    Vegetables may be limited, but most places will have salad and baked potatoes. You'd either need to do oil and vinegar or lemon juice on your salad, or get to a store and find a compliant dressing to carry with you. For a baked potato, you could ask for some olive oil to go on it so it wouldn't be dry, or again, if you can get to a store, pick up some ghee to carry with you.
    If you do get to a store, look for compliant jerky or Epic type meat bars, packs of almonds or other nuts, vegetables like baby carrots and snap peas that you could eat raw and that would hold up reasonably well for several hours at room temperature, packets of compliant almond butter, packets of olives. This way if you go out and there's not something you can eat, or if you are late getting to a meal, you can have some options with you to get you through. 
  24. Thanks
    ShannonM816 got a reaction from Pashcool in Tahini   
    Tahini is fine, just double check ingredients if you buy it to be sure there's nothing added to it.
    Some people use coconut aminos to substitute for soy sauce, but some people don't care for them. They're definitely not exactly the same, you'd just have to try them and see if they work for you.
  25. Like
    ShannonM816 got a reaction from ShieldMaiden in Bacon Fat as Cooking Fat?   
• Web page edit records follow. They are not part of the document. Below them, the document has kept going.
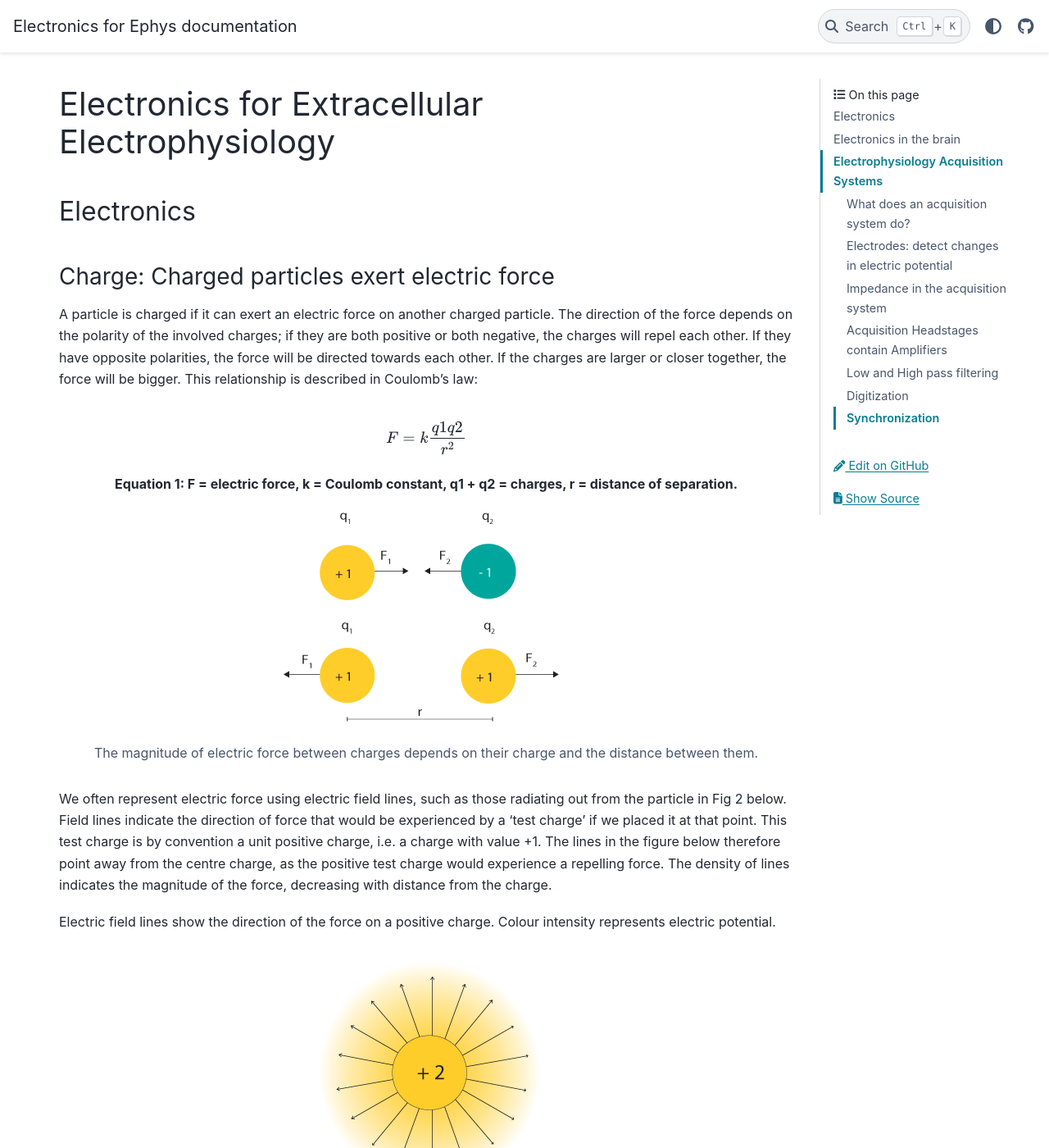
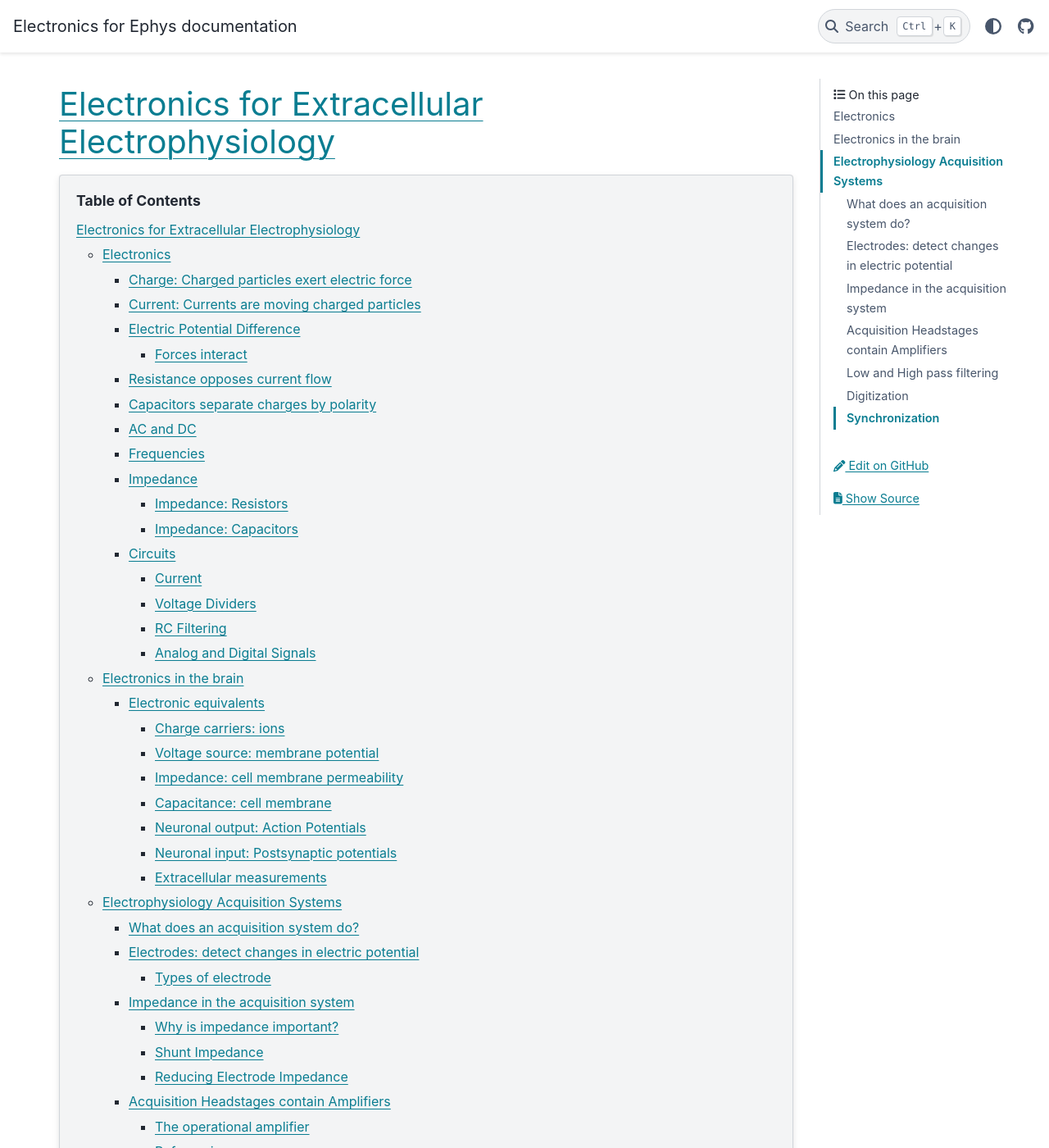
Before and after one commit to ahleighton/electronics-ephys, a Sphinx documentation site: the page built from source/index.rst, in a window 1280 px wide and 1400 px high. Shown: the whole window at 82% size. Built offline with Sphinx 7.4.7 and the PyData theme 0.15.4, drawn with Linux system fonts in a browser that asks for light colours; some of the changed text lies outside the part shown.

Commit message:
table of contents

```diff
--- a/source/index.rst
+++ b/source/index.rst
@@ -1,6 +1,9 @@
 """"""""""""""""""""""""""""""""""""""""""""""""
 Electronics for Extracellular Electrophysiology
 """"""""""""""""""""""""""""""""""""""""""""""""
+
+.. contents:: Table of Contents
+  :depth: 4
 
 Electronics
 ####################################################
```
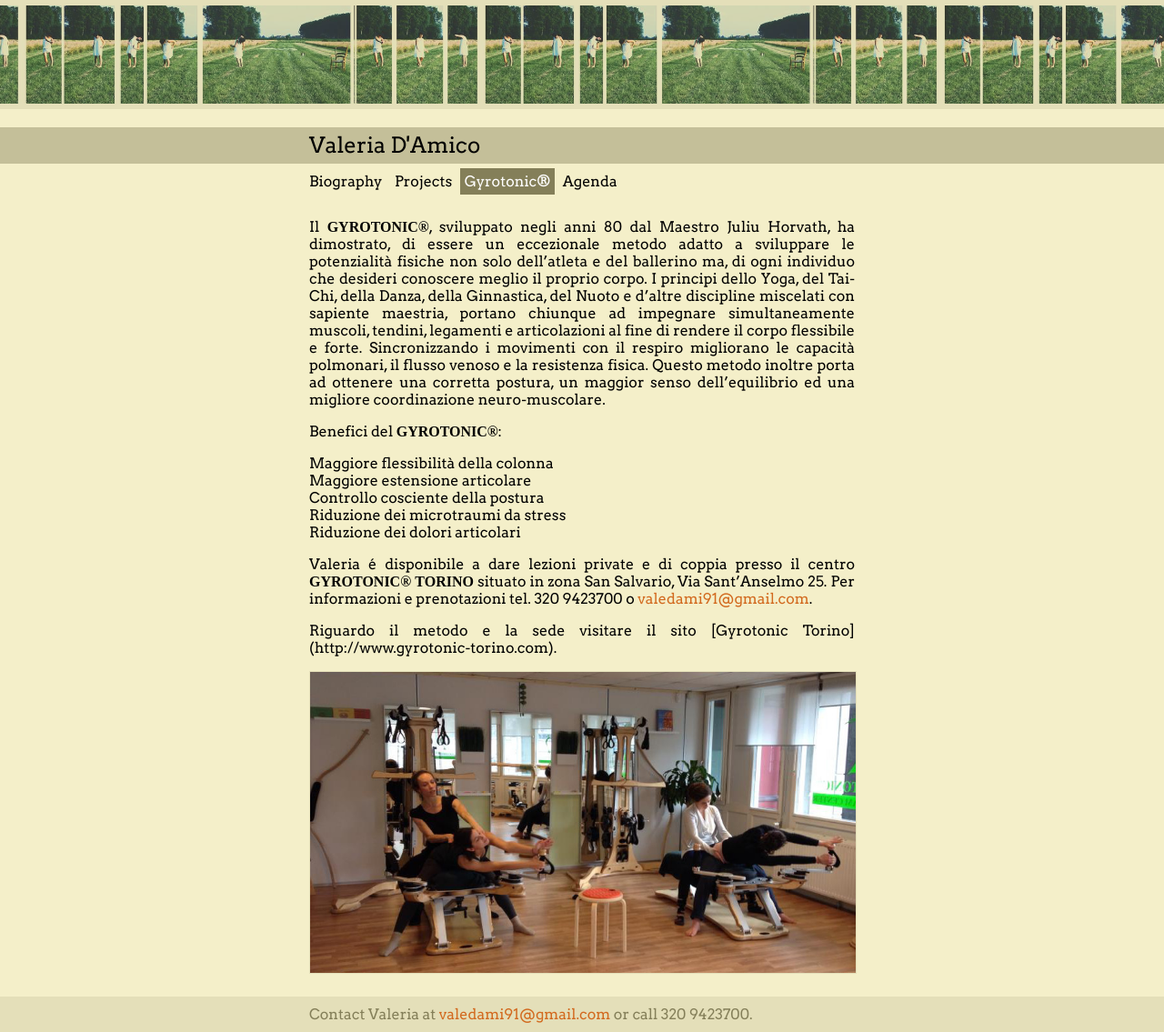
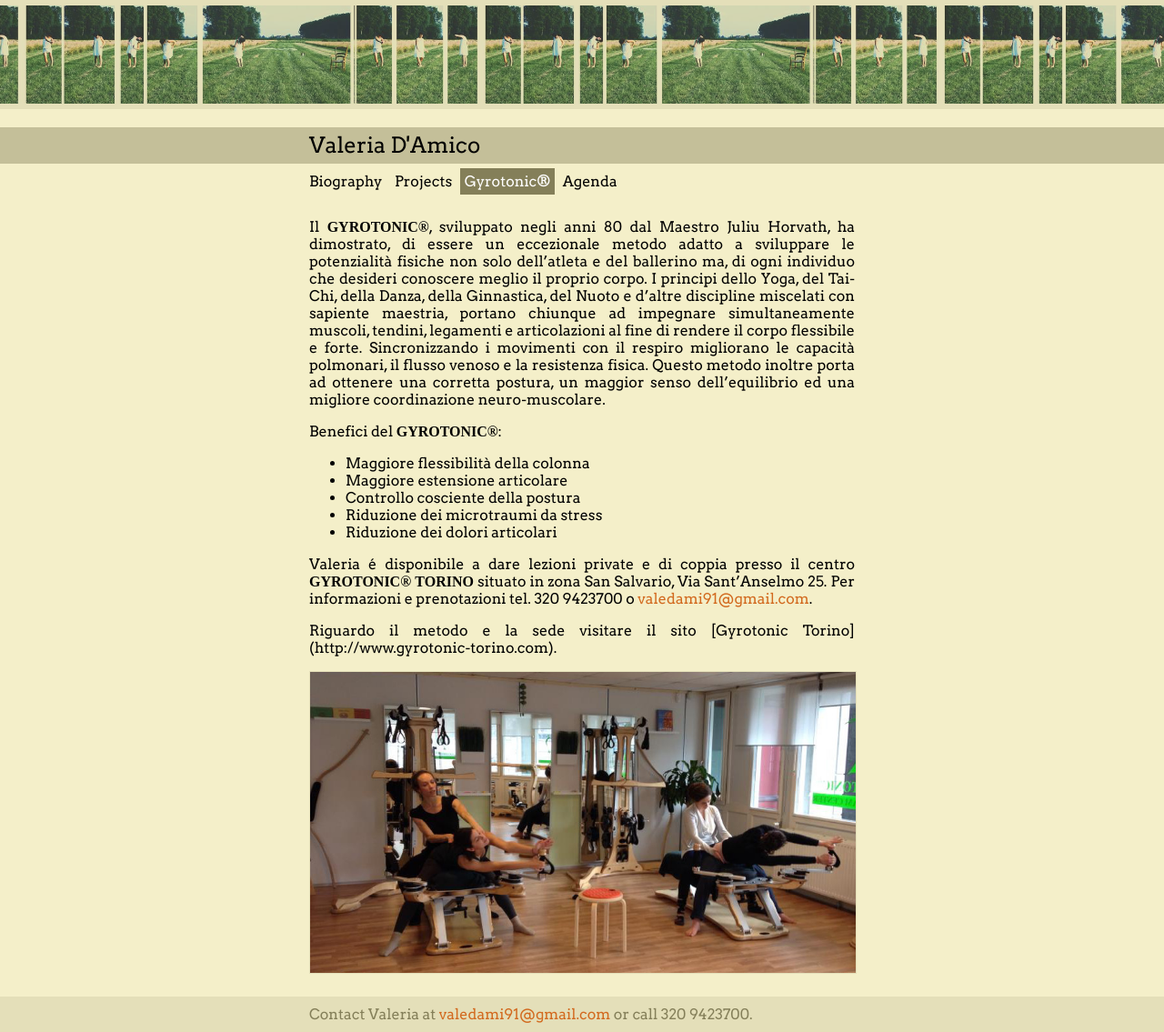
Before and after one commit to valedami/valedami.github.io, a Jekyll site: the page built from gyrotonic.md, in a window 1280 px wide. Shown: the whole page at 91% size. Built offline with Jekyll 4.4.1, drawn with Linux system fonts in a browser that asks for light colours; Markdown is read by kramdown in place of the engine named in the settings.

Commit message:
fix bullets in main text

```diff
--- a/style.css
+++ b/style.css
@@ -135,12 +135,6 @@ footer {
   width: 100%;
 }
 
-main ul {
-  list-style-type: none;
-  padding: 0;
-  margin: 0;
-}
-
 dl {
   padding: 0;
   text-align: left;
```
Also changed, not shown: gyrotonic.md (+5 -5 lines).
    As long as the bacon is compliant, it is absolutely okay to use the fat to cook in.
     
    (And just a reminder that while bacon is fine to have, you probably shouldn't be eating it every single day: http://whole9life.com/2012/03/bacon/.)